"In a country of this nature, implementation of Uniform Civil Code is next to impossible," he said adding no one should take it as a communal agenda or a Hindu versus Muslim issue. He said 200-300 personal laws exist in India covering various communities.
BJP national secretary Sidharth Nath Singh said the Law Commission is taking opinion of all the stakeholders on the issue following which it will form a "considered opinion" and give it to the Supreme Court.
"Now it is for the Muslim Personal Law Board to consider whether they want to be part of the stakeholders or they want to be an individual identity... If Personal Law Board people are misinformed, I cannot do much about it," he said.
Singh also referred to some international declarations and countries like Turkey, Iran and Indonesia saying they changed law to ensure gender equality. He said it was a move towards building a progressive society.
JD(U) MP Ali Anwar asked the government why it was only
focusing on Muslims and said it is not the time to start such a debate. "They want to polarise the society."
Shiv Sena's Sanjay Raut said "for how long the Muslims will stay away from the national mainstream. The Muslim Law Board should support the UCC as it will help the community, especially the women to come out of misery.
"Our party's stand is 'one code, one law' and it should be viewed as a national issue rather than religious one."
In his reaction, Owaisi said those pushing for UCC were not aware of India's pluralism and diversity.
"They are not understanding India's beauty where there is a different culture every 200-300 kms. If you make one culture to all, then its not going to work. MIM will certainly respond to the questionnaire," he said.
He said, "We have given cultural rights to people of Mizoram and Nagaland. Are you going to end that?"

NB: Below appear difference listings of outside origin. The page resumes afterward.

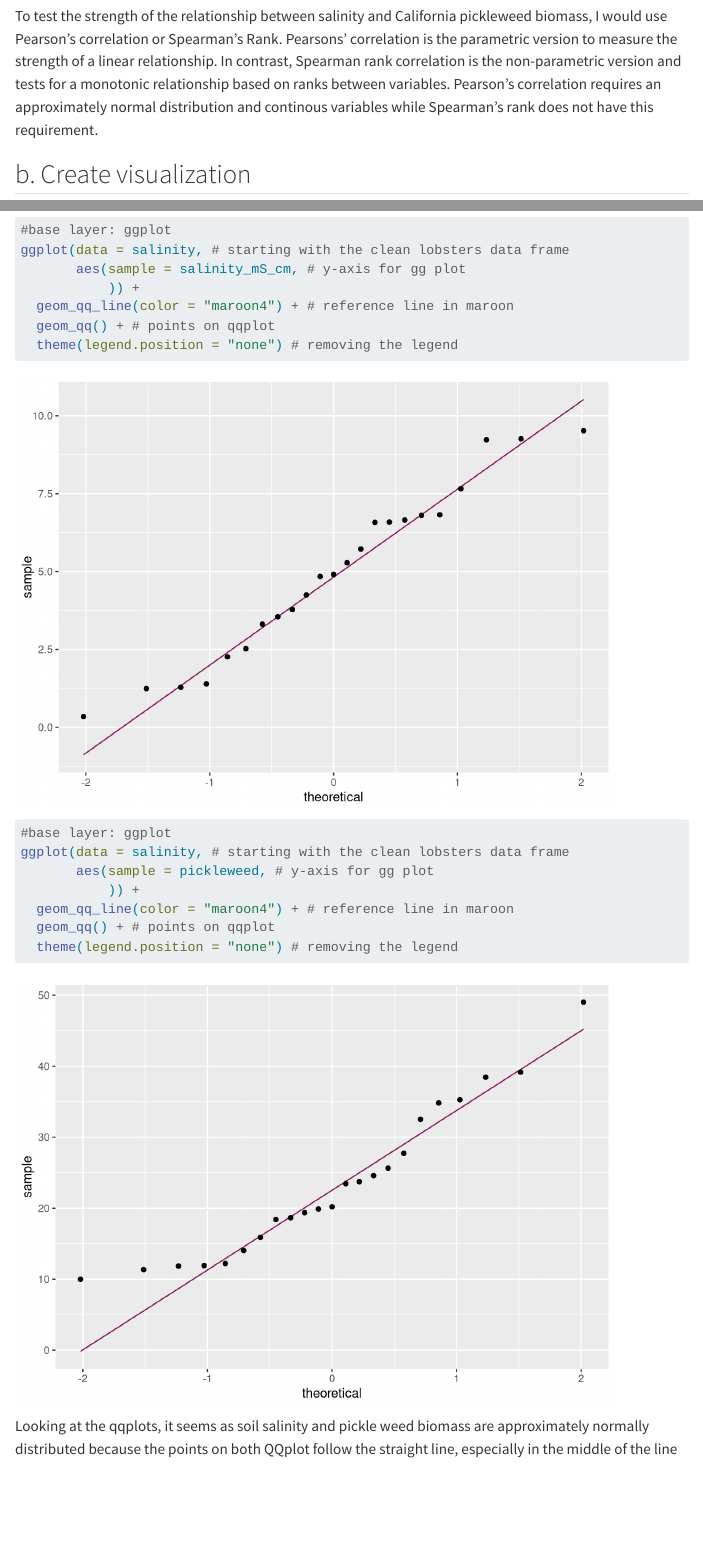
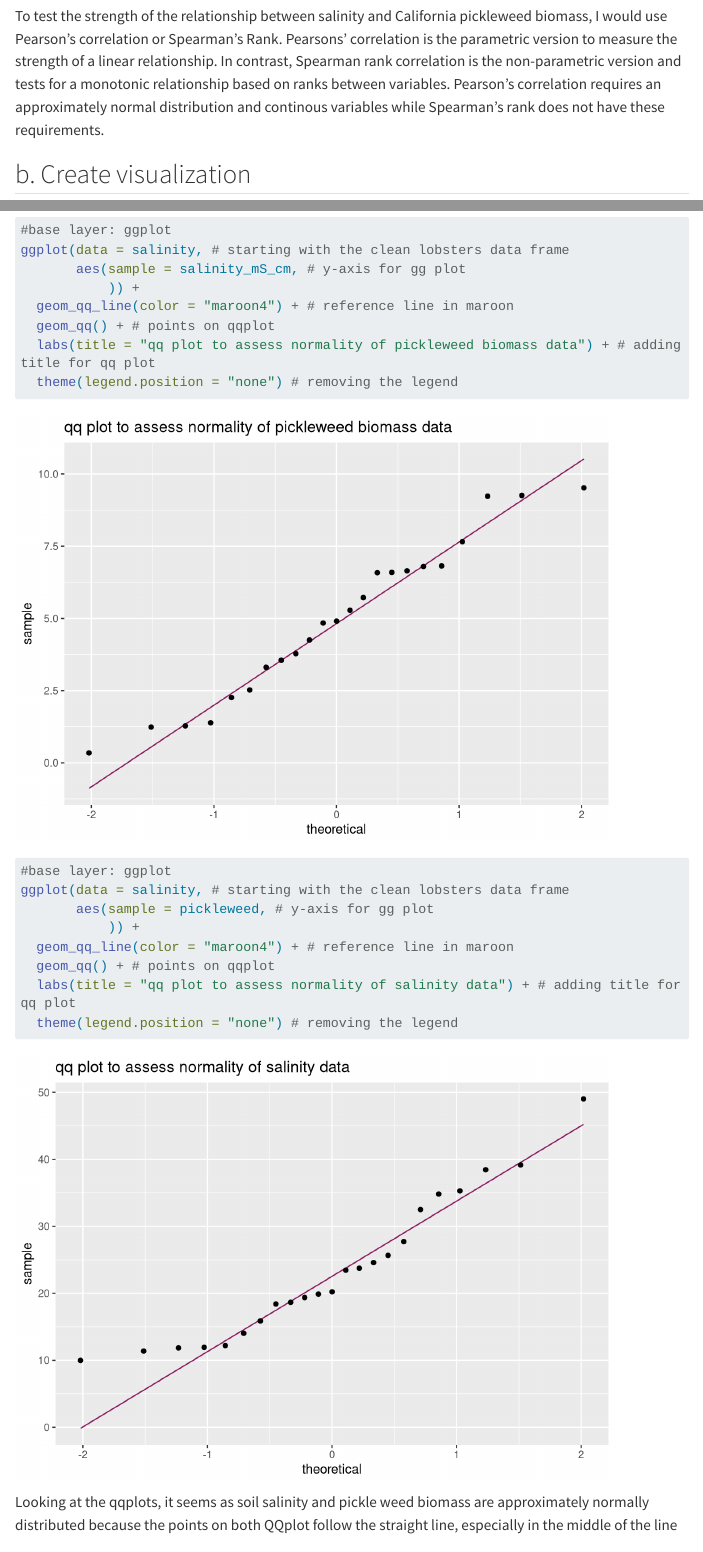
Before and after one commit to spardehpoosh/ENVS-193DS_homework-03, a Quarto document (Code/homework_03.qmd): the page in a window 1100 px wide, from 640 px down, and a second part further down, joined at a grey line. Rendered offline with R 4.5, knitr and Pandoc in place of Quarto, with nearby package versions; code that draws random numbers runs with fixed seeds of ours; menus at the side of the page are left out; long lines of code are wrapped; column names are cleaned by a stand-in for the janitor package.

Commit message:
editing appropriate test and adding title to qq plots

````diff
--- a/Code/homework_03.qmd
+++ b/Code/homework_03.qmd
@@ -33,7 +33,7 @@ reading_data <- read_csv(here("data", "personal_data.csv")) # storing personal d
 
 ## a. An apropriate test
 
-To test the strength of the relationship between salinity and California pickleweed biomass, I would use Pearson's correlation or Spearman's Rank. Pearsons' correlation is the parametric version to measure the strength of a linear relationship. In contrast, Spearman rank correlation is the non-parametric version and tests for a monotonic relationship based on ranks between variables. Pearson's correlation requires an approximately normal distribution and continous variables while Spearman's rank does not have this requirement.
+To test the strength of the relationship between salinity and California pickleweed biomass, I would use Pearson's correlation or Spearman's Rank. Pearsons' correlation is the parametric version to measure the strength of a linear relationship. In contrast, Spearman rank correlation is the non-parametric version and tests for a monotonic relationship based on ranks between variables. Pearson's correlation requires an approximately normal distribution and continous variables while Spearman's rank does not have these requirements.
 
 ## b. Create visualization
 
@@ -74,6 +74,7 @@ ggplot(data = salinity, # starting with the clean lobsters data frame
            )) +
   geom_qq_line(color = "maroon4") + # reference line in maroon
   geom_qq() + # points on qqplot
+  labs(title = "qq plot to assess normality of pickleweed biomass data") + # adding title for qq plot
   theme(legend.position = "none") # removing the legend
 ```
 
@@ -85,6 +86,7 @@ ggplot(data = salinity, # starting with the clean lobsters data frame
            )) +
   geom_qq_line(color = "maroon4") + # reference line in maroon
   geom_qq() + # points on qqplot
+  labs(title = "qq plot to assess normality of salinity data") + # adding title for qq plot
   theme(legend.position = "none") # removing the legend
 ```
 Looking at the qqplots, it seems as soil salinity and pickle weed biomass are approximately normally distributed because the points on both QQplot follow the straight line, especially in the middle of the line
````
Also changed, not shown: Code/homework_03.html, Code/homework_03_files/figure-html/School day vs reading duration-1.png, Code/homework_03_files/figure-html/qqplot for pickleweed biomass-1.png, Code/homework_03_files/figure-html/qqplot for pickleweed-1.png.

Making perhaps the first such move, the Law Commission had on October 7 sought feedback from public on whether the practice of triple talaq be abolished and whether a uniform civil code should be optional.